(Data for this task)
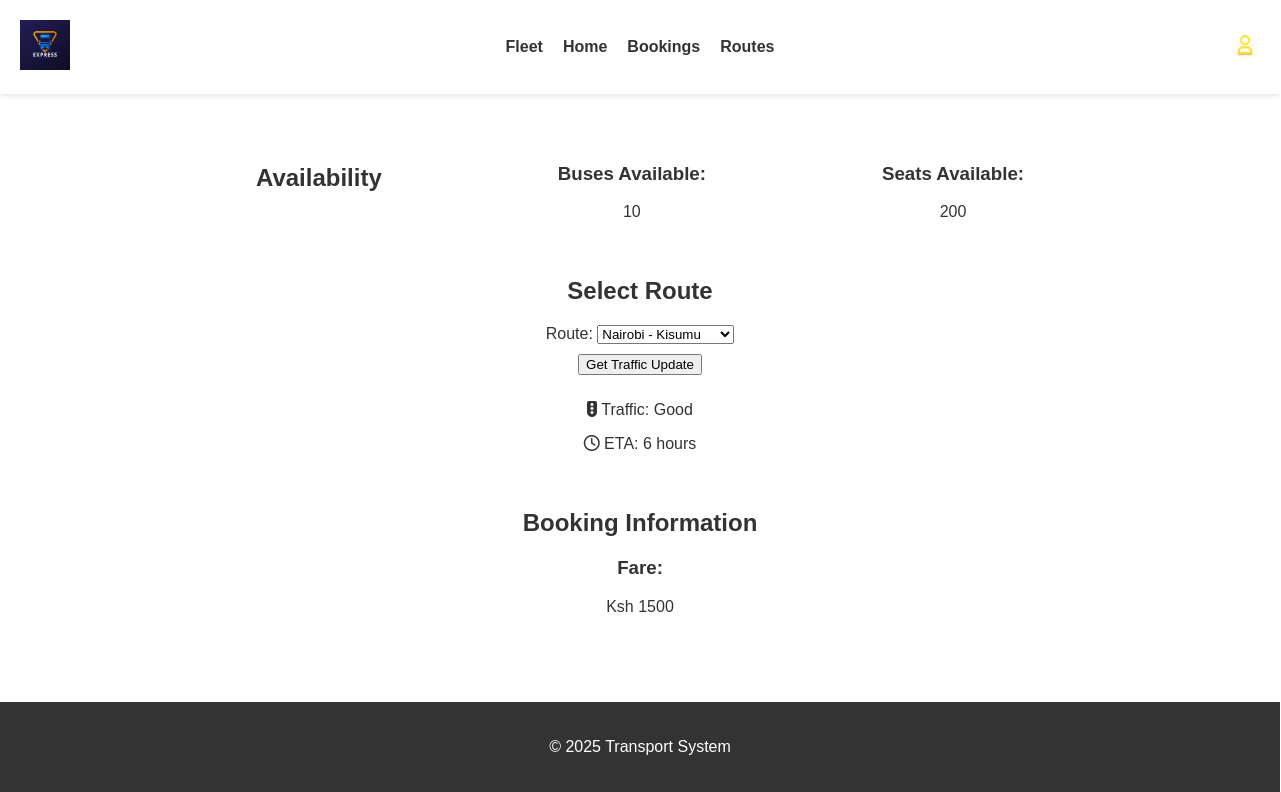
Repository: Ndegwa2/Smart-Transport-System
Page: client/booking.html
An editor plug-in stored every save of this project. The page is shown before and after the next save, followed by the edit.
The browser window is 1280 px wide. The page is 1280 px wide, then 1281 px, so the pictures cover 1281 px, including what lies to the right of the window. The pictures show the whole page.

Above is the page before, as saved 2025-04-02 18:51:09.
Console error: TypeError: Cannot set properties of null (setting 'innerHTML')

After the next save:
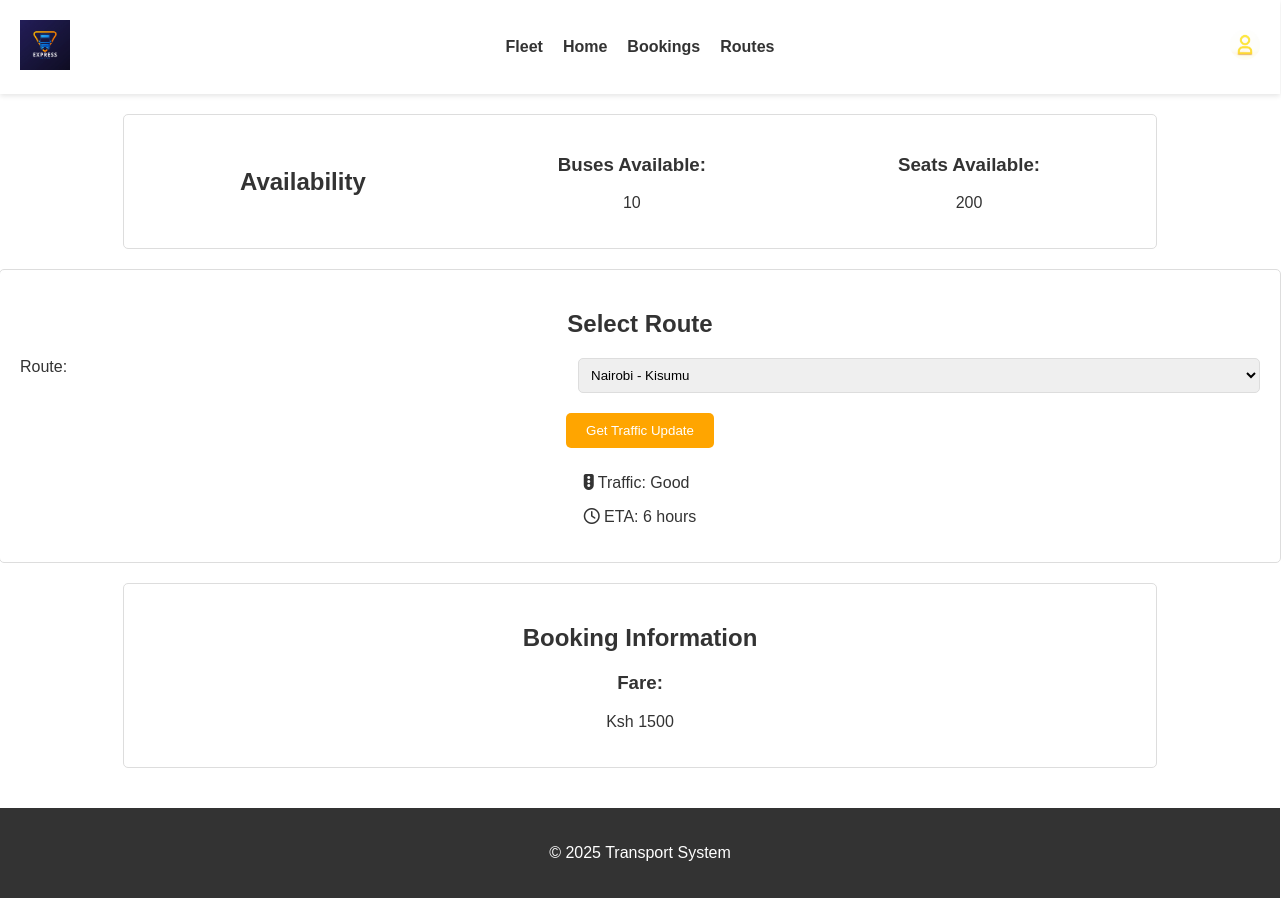
Saved 22 s later.
--- a/client/booking.css
+++ b/client/booking.css
@@ -264,16 +264,21 @@ footer {
     display: flex;
     flex-direction: column;
     align-items: center;
+    padding: 20px;
 }
 
 .booking-page section {
     margin-bottom: 20px;
     width: 80%;
+    border: 1px solid #ddd;
+    padding: 20px;
+    border-radius: 5px;
 }
 
 #availability {
     display: flex;
     justify-content: space-around;
+    align-items: center;
 }
 
 #availability div {
@@ -284,20 +289,53 @@ footer {
     display: flex;
     flex-direction: column;
     align-items: center;
+    width: 100%;
 }
 
 #route-form {
     display: flex;
     flex-direction: column;
     align-items: center;
+    width: 100%;
 }
 
 #route-form div {
     margin-bottom: 10px;
+    width: 100%;
+    display: flex;
+    justify-content: space-between;
+}
+
+#route-form label {
+    text-align: left;
+    width: 40%;
+}
+
+#route-form select {
+    width: 55%;
+    padding: 8px;
+    border-radius: 5px;
+    border: 1px solid #ddd;
+}
+
+#route-form button {
+    background-color: orange;
+    color: #fff;
+    border: none;
+    padding: 10px 20px;
+    border-radius: 5px;
+    cursor: pointer;
+    transition: background-color 0.3s ease;
+    margin-top: 10px;
+}
+
+#route-form button:hover {
+    background-color: #d97706;
 }
 
 #traffic-update {
     margin-top: 10px;
+    text-align: left;
 }
 
 #booking-info {
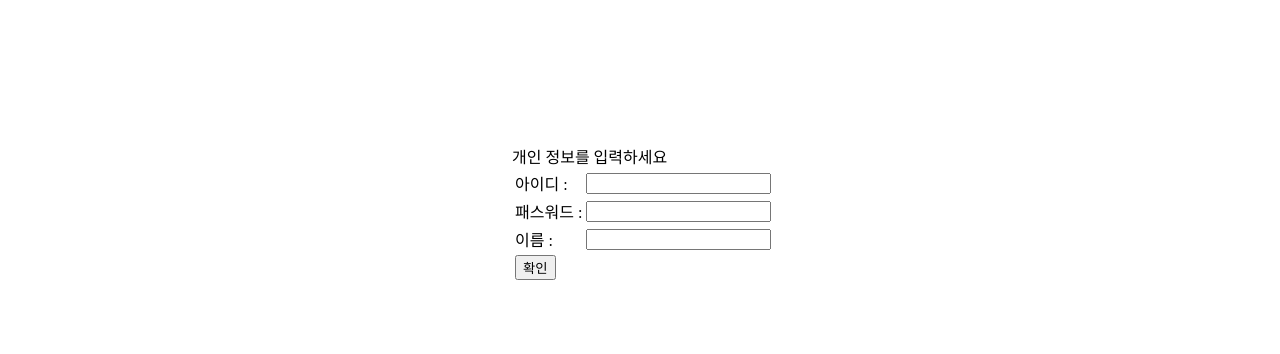
Repository: HyeogDo/Study_Java
Page: http://localhost/Quiz_03/userInsert_01.jsp
These files come from the project's save history. The page is drawn as it stood at one moment and after the next save; the edit follows.
The browser window is 1280 px wide. The pictures show the whole page.
The page is served by Tomcat 9.

Above is the page before, as saved 2022-03-18 05:35:34.

After the next save:
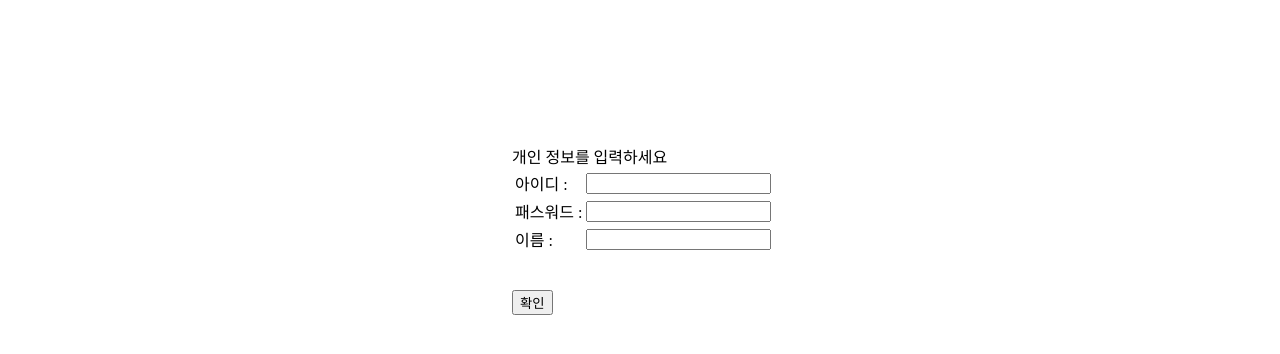
Saved 36 s later.
--- a/Servlets/Quiz_03/src/main/webapp/userInsert_01.jsp
+++ b/Servlets/Quiz_03/src/main/webapp/userInsert_01.jsp
@@ -24,8 +24,10 @@
 				<td>이름 : </td>
 				<td><input type="text" name="userName"></td>
 			</tr>
-			<tr><td rowspan="3"><input type="submit" value="확인"></td></tr>
 		</table>
+		<br>
+		<br>
+		<input type="submit" value="확인">
 		</form>
 		</div>
 	</body>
(End Data for this task)
[Exercise]
Nothing but an exact copy is asked for: the lines from the start of the records through the line with "Page: http://localhost/Quiz_03/userInsert_01.jsp", both ends included, minus any pictures.

[Task solution]
Repository: Ndegwa2/Smart-Transport-System
Page: client/booking.html
An editor plug-in stored every save of this project. The page is shown before and after the next save, followed by the edit.
The browser window is 1280 px wide. The page is 1280 px wide, then 1281 px, so the pictures cover 1281 px, including what lies to the right of the window. The pictures show the whole page.

Above is the page before, as saved 2025-04-02 18:51:09.
Console error: TypeError: Cannot set properties of null (setting 'innerHTML')

After the next save:
Saved 22 s later.
--- a/client/booking.css
+++ b/client/booking.css
@@ -264,16 +264,21 @@ footer {
     display: flex;
     flex-direction: column;
     align-items: center;
+    padding: 20px;
 }
 
 .booking-page section {
     margin-bottom: 20px;
     width: 80%;
+    border: 1px solid #ddd;
+    padding: 20px;
+    border-radius: 5px;
 }
 
 #availability {
     display: flex;
     justify-content: space-around;
+    align-items: center;
 }
 
 #availability div {
@@ -284,20 +289,53 @@ footer {
     display: flex;
     flex-direction: column;
     align-items: center;
+    width: 100%;
 }
 
 #route-form {
     display: flex;
     flex-direction: column;
     align-items: center;
+    width: 100%;
 }
 
 #route-form div {
     margin-bottom: 10px;
+    width: 100%;
+    display: flex;
+    justify-content: space-between;
+}
+
+#route-form label {
+    text-align: left;
+    width: 40%;
+}
+
+#route-form select {
+    width: 55%;
+    padding: 8px;
+    border-radius: 5px;
+    border: 1px solid #ddd;
+}
+
+#route-form button {
+    background-color: orange;
+    color: #fff;
+    border: none;
+    padding: 10px 20px;
+    border-radius: 5px;
+    cursor: pointer;
+    transition: background-color 0.3s ease;
+    margin-top: 10px;
+}
+
+#route-form button:hover {
+    background-color: #d97706;
 }
 
 #traffic-update {
     margin-top: 10px;
+    text-align: left;
 }
 
 #booking-info {
Repository: HyeogDo/Study_Java
Page: http://localhost/Quiz_03/userInsert_01.jsp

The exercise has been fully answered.